Exercise goal =>
Please say how many lines in the records below contain the word "size", giving only the number.

┄┄┄┄┄┄┄┄┄┄┄┄┄┄┄┄┄┄┄┄

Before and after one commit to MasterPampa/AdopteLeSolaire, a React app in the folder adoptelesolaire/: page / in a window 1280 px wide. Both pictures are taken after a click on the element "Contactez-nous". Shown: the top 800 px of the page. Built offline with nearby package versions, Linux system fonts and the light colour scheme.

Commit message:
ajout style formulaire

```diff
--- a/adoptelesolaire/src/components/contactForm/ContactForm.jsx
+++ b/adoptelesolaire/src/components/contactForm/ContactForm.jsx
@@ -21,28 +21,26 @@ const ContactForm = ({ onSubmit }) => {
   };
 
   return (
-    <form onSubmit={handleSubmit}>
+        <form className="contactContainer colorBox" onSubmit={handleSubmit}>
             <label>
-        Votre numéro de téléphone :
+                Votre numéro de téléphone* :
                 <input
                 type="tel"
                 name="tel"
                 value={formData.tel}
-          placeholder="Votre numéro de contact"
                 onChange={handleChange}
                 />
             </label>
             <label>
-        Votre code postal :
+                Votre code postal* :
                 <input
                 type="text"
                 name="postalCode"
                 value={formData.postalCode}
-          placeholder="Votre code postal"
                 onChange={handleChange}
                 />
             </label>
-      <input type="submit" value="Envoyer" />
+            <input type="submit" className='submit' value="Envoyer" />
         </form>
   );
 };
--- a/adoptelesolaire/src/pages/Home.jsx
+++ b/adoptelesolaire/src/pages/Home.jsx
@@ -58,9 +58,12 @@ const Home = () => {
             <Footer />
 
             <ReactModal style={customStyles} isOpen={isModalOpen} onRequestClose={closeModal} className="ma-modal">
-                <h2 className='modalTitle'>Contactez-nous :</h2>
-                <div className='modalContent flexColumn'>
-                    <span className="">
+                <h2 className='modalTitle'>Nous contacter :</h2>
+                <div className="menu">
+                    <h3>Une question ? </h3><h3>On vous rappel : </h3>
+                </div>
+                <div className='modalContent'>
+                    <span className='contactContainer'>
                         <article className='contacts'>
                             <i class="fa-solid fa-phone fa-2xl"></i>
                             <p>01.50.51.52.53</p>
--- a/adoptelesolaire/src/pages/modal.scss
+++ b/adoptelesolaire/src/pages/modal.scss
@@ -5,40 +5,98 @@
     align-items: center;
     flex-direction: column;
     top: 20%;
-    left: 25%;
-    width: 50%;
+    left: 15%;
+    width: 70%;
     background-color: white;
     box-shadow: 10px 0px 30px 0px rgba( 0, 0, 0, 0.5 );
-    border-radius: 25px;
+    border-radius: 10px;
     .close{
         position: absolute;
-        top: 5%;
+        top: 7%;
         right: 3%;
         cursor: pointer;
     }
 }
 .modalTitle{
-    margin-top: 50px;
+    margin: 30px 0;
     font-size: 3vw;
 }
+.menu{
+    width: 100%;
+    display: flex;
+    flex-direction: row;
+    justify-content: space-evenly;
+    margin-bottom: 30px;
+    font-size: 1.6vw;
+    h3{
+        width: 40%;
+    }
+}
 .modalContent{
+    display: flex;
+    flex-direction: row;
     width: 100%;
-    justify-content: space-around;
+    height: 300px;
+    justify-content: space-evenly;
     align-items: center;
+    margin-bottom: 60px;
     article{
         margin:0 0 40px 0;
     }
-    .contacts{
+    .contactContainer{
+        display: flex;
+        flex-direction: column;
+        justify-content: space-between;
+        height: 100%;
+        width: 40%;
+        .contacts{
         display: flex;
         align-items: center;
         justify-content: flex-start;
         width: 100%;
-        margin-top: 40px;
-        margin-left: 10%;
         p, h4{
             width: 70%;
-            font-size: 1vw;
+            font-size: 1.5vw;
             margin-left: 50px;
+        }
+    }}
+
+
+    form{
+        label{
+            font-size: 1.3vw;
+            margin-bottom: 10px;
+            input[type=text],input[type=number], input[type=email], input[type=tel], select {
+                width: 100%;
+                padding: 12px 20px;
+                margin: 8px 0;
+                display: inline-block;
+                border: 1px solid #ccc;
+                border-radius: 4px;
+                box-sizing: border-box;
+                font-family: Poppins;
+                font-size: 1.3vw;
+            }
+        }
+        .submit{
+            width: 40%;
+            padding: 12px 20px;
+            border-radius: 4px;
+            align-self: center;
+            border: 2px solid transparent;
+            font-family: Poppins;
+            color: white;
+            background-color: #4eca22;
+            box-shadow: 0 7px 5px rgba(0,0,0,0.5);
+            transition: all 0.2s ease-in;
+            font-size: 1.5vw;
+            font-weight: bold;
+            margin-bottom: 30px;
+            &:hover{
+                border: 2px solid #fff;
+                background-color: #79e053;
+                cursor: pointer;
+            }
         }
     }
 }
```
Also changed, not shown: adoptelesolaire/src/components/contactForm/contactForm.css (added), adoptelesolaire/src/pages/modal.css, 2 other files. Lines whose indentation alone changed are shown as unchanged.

┄┄┄┄┄┄┄┄┄┄┄┄┄┄┄┄┄┄┄┄

Solution to the problem =>
7